The Audio Slideshow is the New Photo Story Package
The depths at which audio can increase the impact of a photo story being shown is without question. The trick is for the photographer to learn how to bring audio to the story in a way that is a compelling, natural component of the story itself.
I come from the old school of photojournalism – shoot compelling images, add your captions and you’re done.
As much as the traditional hard line photo-j types want to rebel, the reality is you better learn how to manage and produce compelling audio to go with your photo stories. Otherwise, you’re going the way of the DoDo in my opinion.
It requires effort to add the audio component to your skill set, but I can tell you first hand once you understand the concepts of producing audio, you’ll realize the value it has in telling your subjects story.
Here’s a story I shot originally as a still photo documentary project back in 1991-92. I resurrected it and added my own audio narrative for how the experience affected my life.
One important trick is keeping your gear at a simple level so that you’re not so overwhelmed by the additional equipment that it prevents you from shooting those compelling images to go with the audio narrative.
Putting together the right audio kit can seem daunting, but the reality is, the gear is pretty straightforward. A quality digital audio recorder with built in mics, a secondary handheld mic and a wired lavaliere and you are more or less in business.
I’ve become a huge fan of Tascam’s audio recorders after having dealt with the inadequacies of the Zoom H1 and H2. I specifically went with the Tascam DR-05 which can be had for less than the Zoom H1, and has more features – at the expense of being slightly larger than the Zoom H1.
I already have a wired lavaliere, an Audio-Technica lav. The audio quality is ok, but not great. Lastly, I’m building my hand held mics to include the Audio Technica AT8004 omni directional and debating the purchase of either the Rode M3 or AKG C1000 – both of these latter two mics are small diaphragm condenser mics that have the ability to be powered either by phantom or a 9 volt user replaceable battery – something I want to have for on location field recording used in conjunction with the Tascam DR-05. Some have recommended using a shotgun mic such as the Rode NTG-2, but I personally felt I didn’t’ want to purchase one until I determined whether I actually needed it or not.

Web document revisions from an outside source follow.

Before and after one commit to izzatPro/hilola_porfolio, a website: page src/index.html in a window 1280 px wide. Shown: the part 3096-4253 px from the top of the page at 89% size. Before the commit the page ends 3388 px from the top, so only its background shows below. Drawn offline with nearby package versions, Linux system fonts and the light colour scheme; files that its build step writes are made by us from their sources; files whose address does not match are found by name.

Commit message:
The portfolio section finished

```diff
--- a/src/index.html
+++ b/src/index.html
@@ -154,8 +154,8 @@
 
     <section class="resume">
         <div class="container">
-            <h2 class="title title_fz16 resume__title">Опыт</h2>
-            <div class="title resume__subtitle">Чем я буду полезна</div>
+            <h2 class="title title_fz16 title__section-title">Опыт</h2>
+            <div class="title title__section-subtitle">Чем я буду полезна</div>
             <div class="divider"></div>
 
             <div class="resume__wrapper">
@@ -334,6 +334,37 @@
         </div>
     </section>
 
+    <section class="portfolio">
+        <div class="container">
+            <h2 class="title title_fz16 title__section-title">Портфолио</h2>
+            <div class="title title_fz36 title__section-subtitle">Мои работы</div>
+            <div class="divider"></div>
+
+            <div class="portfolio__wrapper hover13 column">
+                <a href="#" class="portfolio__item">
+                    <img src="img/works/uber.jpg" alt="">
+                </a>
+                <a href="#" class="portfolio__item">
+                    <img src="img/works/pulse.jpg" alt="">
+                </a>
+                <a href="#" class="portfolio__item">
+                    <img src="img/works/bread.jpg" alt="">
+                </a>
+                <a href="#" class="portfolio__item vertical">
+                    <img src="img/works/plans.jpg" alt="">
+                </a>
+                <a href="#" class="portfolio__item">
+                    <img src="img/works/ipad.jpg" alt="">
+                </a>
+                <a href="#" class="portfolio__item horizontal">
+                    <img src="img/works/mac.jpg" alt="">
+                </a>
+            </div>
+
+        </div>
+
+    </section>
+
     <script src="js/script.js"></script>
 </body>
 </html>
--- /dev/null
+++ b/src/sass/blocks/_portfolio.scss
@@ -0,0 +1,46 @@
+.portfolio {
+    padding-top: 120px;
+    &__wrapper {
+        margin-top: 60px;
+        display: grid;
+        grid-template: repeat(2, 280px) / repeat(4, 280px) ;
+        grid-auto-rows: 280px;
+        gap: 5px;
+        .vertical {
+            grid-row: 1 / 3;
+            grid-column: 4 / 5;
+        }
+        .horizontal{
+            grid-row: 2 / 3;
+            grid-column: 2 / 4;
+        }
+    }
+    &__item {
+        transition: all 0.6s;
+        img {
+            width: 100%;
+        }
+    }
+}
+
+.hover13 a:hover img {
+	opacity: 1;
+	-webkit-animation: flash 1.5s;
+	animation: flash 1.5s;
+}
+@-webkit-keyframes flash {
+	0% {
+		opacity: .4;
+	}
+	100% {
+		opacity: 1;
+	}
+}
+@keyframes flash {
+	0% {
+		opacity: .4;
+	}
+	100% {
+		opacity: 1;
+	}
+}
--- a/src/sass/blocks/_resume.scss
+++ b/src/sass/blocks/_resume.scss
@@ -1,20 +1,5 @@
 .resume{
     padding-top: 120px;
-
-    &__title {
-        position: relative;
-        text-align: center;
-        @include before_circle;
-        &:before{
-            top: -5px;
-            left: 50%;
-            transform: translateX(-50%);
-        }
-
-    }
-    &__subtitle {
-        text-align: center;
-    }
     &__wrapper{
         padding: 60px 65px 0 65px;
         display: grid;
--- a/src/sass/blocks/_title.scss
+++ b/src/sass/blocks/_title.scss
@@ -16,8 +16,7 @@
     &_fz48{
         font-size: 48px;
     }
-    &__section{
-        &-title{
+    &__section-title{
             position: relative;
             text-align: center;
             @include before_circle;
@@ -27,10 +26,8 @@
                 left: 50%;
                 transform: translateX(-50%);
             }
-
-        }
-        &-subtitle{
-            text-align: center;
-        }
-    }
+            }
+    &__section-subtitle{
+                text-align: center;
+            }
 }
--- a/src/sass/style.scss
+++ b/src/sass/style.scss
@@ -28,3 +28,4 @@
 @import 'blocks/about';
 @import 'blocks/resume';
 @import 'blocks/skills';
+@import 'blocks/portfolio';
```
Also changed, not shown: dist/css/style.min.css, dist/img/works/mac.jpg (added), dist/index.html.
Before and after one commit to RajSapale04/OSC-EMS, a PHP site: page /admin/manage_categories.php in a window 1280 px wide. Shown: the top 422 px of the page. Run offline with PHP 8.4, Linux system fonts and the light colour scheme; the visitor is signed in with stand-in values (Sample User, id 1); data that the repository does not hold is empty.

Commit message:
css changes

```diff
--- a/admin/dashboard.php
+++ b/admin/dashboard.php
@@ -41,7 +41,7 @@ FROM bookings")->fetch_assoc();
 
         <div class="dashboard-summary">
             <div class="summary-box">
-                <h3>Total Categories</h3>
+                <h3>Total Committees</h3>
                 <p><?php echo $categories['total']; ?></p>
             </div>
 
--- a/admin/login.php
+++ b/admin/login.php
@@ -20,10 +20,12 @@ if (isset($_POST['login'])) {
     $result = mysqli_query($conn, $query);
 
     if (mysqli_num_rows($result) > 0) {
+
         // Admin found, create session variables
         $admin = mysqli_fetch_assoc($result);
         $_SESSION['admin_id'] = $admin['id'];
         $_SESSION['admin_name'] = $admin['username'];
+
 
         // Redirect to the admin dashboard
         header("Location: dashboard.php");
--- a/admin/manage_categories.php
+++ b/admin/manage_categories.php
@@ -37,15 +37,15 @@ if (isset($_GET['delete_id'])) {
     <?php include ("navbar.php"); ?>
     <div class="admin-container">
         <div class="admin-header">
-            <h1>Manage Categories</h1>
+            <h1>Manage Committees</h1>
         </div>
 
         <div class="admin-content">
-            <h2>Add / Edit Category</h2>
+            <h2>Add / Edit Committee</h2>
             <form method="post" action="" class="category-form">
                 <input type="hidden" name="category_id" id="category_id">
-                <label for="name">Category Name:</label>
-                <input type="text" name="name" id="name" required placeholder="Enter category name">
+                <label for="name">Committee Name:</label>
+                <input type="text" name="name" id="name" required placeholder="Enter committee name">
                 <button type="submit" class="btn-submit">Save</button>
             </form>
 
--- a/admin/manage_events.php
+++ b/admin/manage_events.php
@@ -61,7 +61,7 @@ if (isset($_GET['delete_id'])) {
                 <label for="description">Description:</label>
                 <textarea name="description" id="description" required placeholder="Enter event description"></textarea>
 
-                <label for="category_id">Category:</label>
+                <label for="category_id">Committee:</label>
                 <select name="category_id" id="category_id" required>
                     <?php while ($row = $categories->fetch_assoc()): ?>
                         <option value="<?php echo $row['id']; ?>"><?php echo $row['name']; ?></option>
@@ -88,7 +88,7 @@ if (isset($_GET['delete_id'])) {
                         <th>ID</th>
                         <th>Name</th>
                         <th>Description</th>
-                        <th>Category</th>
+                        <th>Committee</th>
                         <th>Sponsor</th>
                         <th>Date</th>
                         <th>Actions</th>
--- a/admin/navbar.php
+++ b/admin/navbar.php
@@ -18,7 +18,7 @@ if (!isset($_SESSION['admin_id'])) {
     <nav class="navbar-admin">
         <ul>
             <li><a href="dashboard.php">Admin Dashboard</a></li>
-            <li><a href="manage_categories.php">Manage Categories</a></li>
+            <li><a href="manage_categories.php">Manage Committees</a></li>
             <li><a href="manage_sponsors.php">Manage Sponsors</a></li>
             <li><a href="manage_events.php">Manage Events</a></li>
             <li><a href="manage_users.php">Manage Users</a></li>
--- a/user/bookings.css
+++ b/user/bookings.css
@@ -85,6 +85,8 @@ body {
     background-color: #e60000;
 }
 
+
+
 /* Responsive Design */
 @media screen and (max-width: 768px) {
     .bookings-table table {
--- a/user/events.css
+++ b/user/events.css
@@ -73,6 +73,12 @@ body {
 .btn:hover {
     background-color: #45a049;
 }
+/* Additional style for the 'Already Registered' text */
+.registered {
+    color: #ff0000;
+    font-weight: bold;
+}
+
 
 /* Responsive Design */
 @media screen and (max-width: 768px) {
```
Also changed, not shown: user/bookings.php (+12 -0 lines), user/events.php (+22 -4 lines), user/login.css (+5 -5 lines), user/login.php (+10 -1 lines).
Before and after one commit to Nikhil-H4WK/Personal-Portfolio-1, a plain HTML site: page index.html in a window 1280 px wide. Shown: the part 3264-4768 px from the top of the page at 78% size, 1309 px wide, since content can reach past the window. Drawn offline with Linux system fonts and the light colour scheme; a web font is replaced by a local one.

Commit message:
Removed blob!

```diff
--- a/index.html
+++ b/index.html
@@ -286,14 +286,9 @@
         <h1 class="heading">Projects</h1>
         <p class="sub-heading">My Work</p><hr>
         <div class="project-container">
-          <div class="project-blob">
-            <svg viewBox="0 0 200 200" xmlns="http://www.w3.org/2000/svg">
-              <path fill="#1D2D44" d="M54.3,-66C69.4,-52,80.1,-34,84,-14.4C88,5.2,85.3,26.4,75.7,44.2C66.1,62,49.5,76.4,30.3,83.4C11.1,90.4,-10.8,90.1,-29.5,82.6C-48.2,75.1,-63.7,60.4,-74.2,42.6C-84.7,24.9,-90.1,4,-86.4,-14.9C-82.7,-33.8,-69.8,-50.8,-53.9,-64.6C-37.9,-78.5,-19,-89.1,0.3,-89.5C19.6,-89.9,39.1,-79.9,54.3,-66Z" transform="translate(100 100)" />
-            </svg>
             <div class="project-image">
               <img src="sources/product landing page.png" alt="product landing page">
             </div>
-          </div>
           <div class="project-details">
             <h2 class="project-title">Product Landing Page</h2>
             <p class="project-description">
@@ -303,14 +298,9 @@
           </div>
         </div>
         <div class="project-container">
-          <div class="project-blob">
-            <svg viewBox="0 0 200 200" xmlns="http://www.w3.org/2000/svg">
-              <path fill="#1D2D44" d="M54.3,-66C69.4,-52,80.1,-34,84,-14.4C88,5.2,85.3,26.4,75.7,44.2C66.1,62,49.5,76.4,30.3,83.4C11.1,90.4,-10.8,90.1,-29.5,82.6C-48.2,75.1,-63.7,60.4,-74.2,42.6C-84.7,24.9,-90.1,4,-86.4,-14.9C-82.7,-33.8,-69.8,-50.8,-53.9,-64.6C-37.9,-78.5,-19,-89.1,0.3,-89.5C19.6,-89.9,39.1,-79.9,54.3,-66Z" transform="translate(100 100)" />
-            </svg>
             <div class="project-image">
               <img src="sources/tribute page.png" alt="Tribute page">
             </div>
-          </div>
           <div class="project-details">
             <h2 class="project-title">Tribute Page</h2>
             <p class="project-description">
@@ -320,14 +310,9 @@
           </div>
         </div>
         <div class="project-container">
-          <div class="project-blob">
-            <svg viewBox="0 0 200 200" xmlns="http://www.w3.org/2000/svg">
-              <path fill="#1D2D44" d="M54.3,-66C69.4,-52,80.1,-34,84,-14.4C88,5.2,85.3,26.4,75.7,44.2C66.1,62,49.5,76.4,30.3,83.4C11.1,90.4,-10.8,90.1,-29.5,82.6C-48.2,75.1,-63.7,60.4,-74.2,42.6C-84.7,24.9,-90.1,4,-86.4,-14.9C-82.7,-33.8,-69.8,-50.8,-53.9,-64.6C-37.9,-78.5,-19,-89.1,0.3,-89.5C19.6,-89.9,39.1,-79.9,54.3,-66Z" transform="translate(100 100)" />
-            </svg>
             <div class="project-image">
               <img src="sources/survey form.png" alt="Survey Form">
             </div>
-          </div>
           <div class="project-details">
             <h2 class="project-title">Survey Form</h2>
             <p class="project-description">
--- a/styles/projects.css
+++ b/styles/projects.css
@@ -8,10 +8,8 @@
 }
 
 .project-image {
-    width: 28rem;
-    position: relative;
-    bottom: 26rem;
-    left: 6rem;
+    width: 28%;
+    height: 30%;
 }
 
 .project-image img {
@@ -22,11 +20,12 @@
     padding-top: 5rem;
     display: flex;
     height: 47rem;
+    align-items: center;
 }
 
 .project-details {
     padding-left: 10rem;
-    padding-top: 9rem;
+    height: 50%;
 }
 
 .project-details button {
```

The last bit is getting a 1/8” to XLR adapter cable since the DR-05 has no native XLR ports. And don’t forget some sort of foam windscreen at the bare minimum, and preferably, a wind cutting fuzzy for your mics.
There are those who say spend the money and get something like the Tascam DR-40 or Zoom H4N which has native XLR plugs on the device. The issue is one of size. They are substantially larger, and if you’re a one man band shooter you begin to look at the size and weight of the gear you’re having to carry.
Learning to edit audio to include with your images is much like learning to edit video – without all the overhead associated with it.
I’m not going into the specifics on this but needless to say, the software to produce your audio slideshows is pretty easy to work with. Apps like iMovie for the MAC, Sony Vegas Studio and other more complete video editing applications can get the job done.
It’s my belief that avoiding the use of applications that produce flash based multimedia audio slideshows is important to understand. The Apple iPad doesn’t play flash based content, and with the ever increasing use of tablets, and Adobe abandoning any further development of Flash for mobile devices is more or less the death knell for the technology. This requires you or the editor to render your finished projects into an MP4 file format and use an HTML5 video player to showcase your stories.
I’ll be touching on this last part in a future blog posting but needless to say, if you’re working with WordPress, you’re halfway there with the ability to embed native HTML5 video content on your site.
Still Photographers should be embracing this technology – not running away from it.
Doing so will redefine your capabilities – and in the process, bring a voice to your projects that have never had one before.